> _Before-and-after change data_
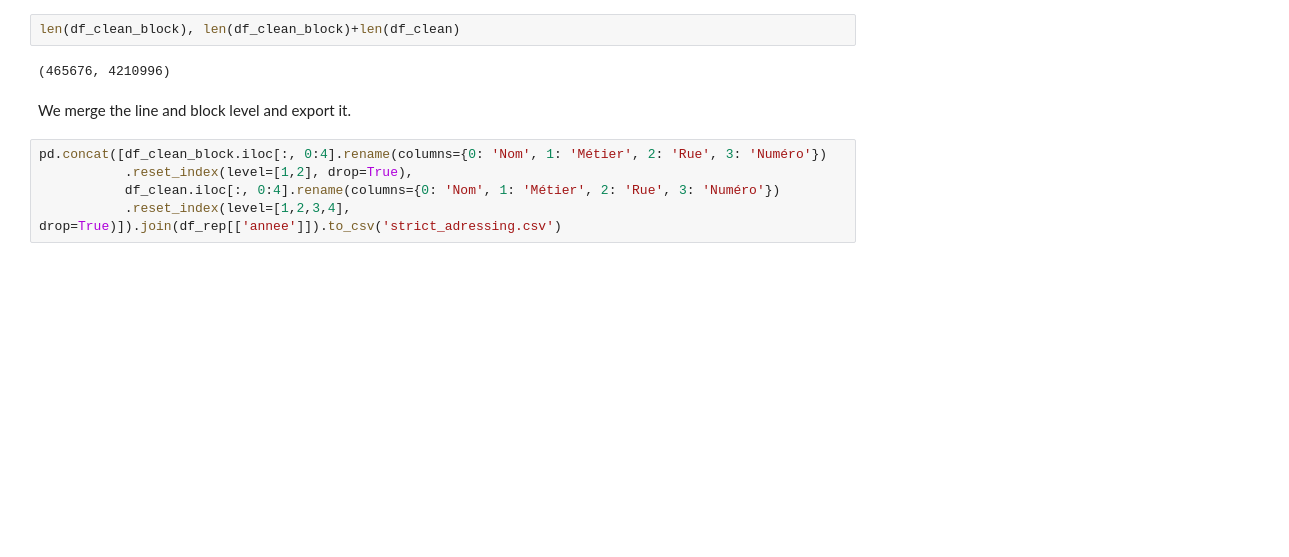
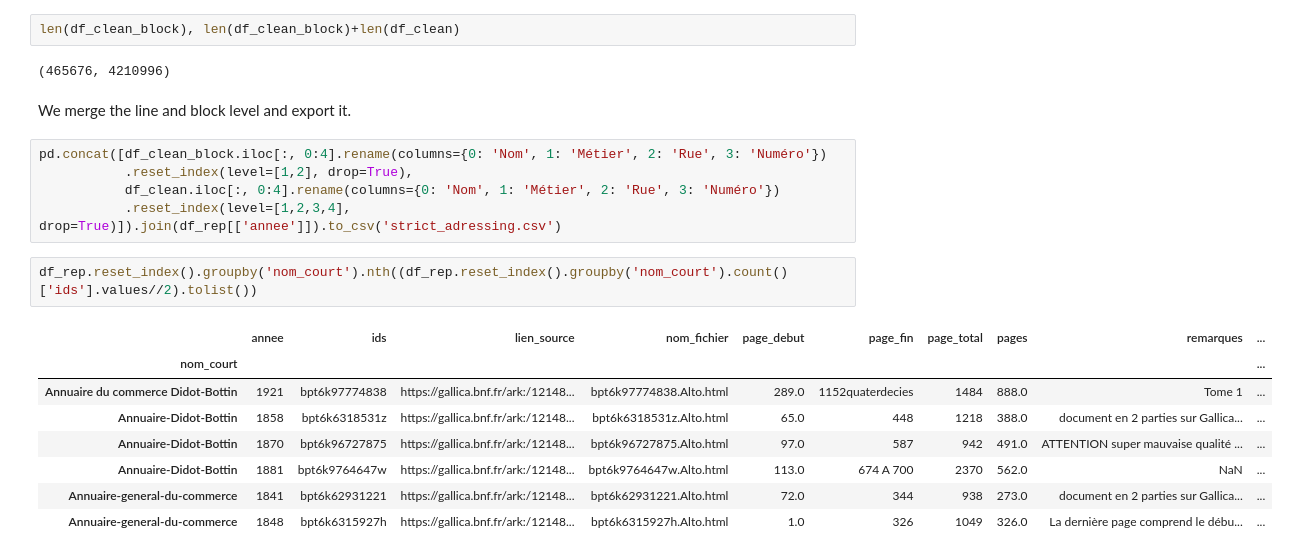
Before and after one commit to adescombes/Richelieu, a Jupyter notebook: Gallica OCR extraction de données.ipynb, the cells around one changed output. Saved outputs shown, nothing was run; the diff lists cells and outputs as text; blank space fills up the shorter version.

```diff
--- a/Gallica OCR extraction de données.ipynb
+++ b/Gallica OCR extraction de données.ipynb
@@ -482,3 +482,14 @@ pd.concat([df_clean_block.iloc[:, 0:4].rename(columns={0: 'Nom', 1: 'Métier', 2
            .reset_index(level=[1,2], drop=True),
            df_clean.iloc[:, 0:4].rename(columns={0: 'Nom', 1: 'Métier', 2: 'Rue', 3: 'Numéro'})
            .reset_index(level=[1,2,3,4], drop=True)]).join(df_rep[['annee']]).to_csv('strict_adressing.csv')
+# %%
+df_rep.reset_index().groupby('nom_court').nth((df_rep.reset_index().groupby('nom_court').count()['ids'].values//2).tolist())
+# %% [output]
+|  | annee | ids | lien_source | nom_fichier | page_debut | page_fin | page_total | pages | remarques | ... |
+| nom_court |  |  |  |  |  |  |  |  |  | ... |
+| Annuaire du commerce Didot-Bottin | 1921 | bpt6k97774838 | https://gallica.bnf.fr/ark:/12148... | bpt6k97774838.Alto.html | 289.0 | 1152quaterdecies | 1484 | 888.0 | Tome 1 | ... |
+| Annuaire-Didot-Bottin | 1858 | bpt6k6318531z | https://gallica.bnf.fr/ark:/12148... | bpt6k6318531z.Alto.html | 65.0 | 448 | 1218 | 388.0 | document en 2 parties sur Gallica... | ... |
+| Annuaire-Didot-Bottin | 1870 | bpt6k96727875 | https://gallica.bnf.fr/ark:/12148... | bpt6k96727875.Alto.html | 97.0 | 587 | 942 | 491.0 | ATTENTION super mauvaise qualité ... | ... |
+| Annuaire-Didot-Bottin | 1881 | bpt6k9764647w | https://gallica.bnf.fr/ark:/12148... | bpt6k9764647w.Alto.html | 113.0 | 674 A 700 | 2370 | 562.0 | NaN | ... |
+| Annuaire-general-du-commerce | 1841 | bpt6k62931221 | https://gallica.bnf.fr/ark:/12148... | bpt6k62931221.Alto.html | 72.0 | 344 | 938 | 273.0 | document en 2 parties sur Gallica... | ... |
+| Annuaire-general-du-commerce | 1848 | bpt6k6315927h | https://gallica.bnf.fr/ark:/12148... | bpt6k6315927h.Alto.html | 1.0 | 326 | 1049 | 326.0 | La dernière page comprend le débu... | ... |
```
Also changed, not shown: parts of 8 cells of this notebook.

> _What you will do_
Set all of the records down once more, letter for letter, with the images removed.

> _Solution for this exercise_
Before and after one commit to adescombes/Richelieu, a Jupyter notebook: Gallica OCR extraction de données.ipynb, the cells around one changed output. Saved outputs shown, nothing was run; the diff lists cells and outputs as text; blank space fills up the shorter version.

```diff
--- a/Gallica OCR extraction de données.ipynb
+++ b/Gallica OCR extraction de données.ipynb
@@ -482,3 +482,14 @@ pd.concat([df_clean_block.iloc[:, 0:4].rename(columns={0: 'Nom', 1: 'Métier', 2
            .reset_index(level=[1,2], drop=True),
            df_clean.iloc[:, 0:4].rename(columns={0: 'Nom', 1: 'Métier', 2: 'Rue', 3: 'Numéro'})
            .reset_index(level=[1,2,3,4], drop=True)]).join(df_rep[['annee']]).to_csv('strict_adressing.csv')
+# %%
+df_rep.reset_index().groupby('nom_court').nth((df_rep.reset_index().groupby('nom_court').count()['ids'].values//2).tolist())
+# %% [output]
+|  | annee | ids | lien_source | nom_fichier | page_debut | page_fin | page_total | pages | remarques | ... |
+| nom_court |  |  |  |  |  |  |  |  |  | ... |
+| Annuaire du commerce Didot-Bottin | 1921 | bpt6k97774838 | https://gallica.bnf.fr/ark:/12148... | bpt6k97774838.Alto.html | 289.0 | 1152quaterdecies | 1484 | 888.0 | Tome 1 | ... |
+| Annuaire-Didot-Bottin | 1858 | bpt6k6318531z | https://gallica.bnf.fr/ark:/12148... | bpt6k6318531z.Alto.html | 65.0 | 448 | 1218 | 388.0 | document en 2 parties sur Gallica... | ... |
+| Annuaire-Didot-Bottin | 1870 | bpt6k96727875 | https://gallica.bnf.fr/ark:/12148... | bpt6k96727875.Alto.html | 97.0 | 587 | 942 | 491.0 | ATTENTION super mauvaise qualité ... | ... |
+| Annuaire-Didot-Bottin | 1881 | bpt6k9764647w | https://gallica.bnf.fr/ark:/12148... | bpt6k9764647w.Alto.html | 113.0 | 674 A 700 | 2370 | 562.0 | NaN | ... |
+| Annuaire-general-du-commerce | 1841 | bpt6k62931221 | https://gallica.bnf.fr/ark:/12148... | bpt6k62931221.Alto.html | 72.0 | 344 | 938 | 273.0 | document en 2 parties sur Gallica... | ... |
+| Annuaire-general-du-commerce | 1848 | bpt6k6315927h | https://gallica.bnf.fr/ark:/12148... | bpt6k6315927h.Alto.html | 1.0 | 326 | 1049 | 326.0 | La dernière page comprend le débu... | ... |
```
Also changed, not shown: parts of 8 cells of this notebook.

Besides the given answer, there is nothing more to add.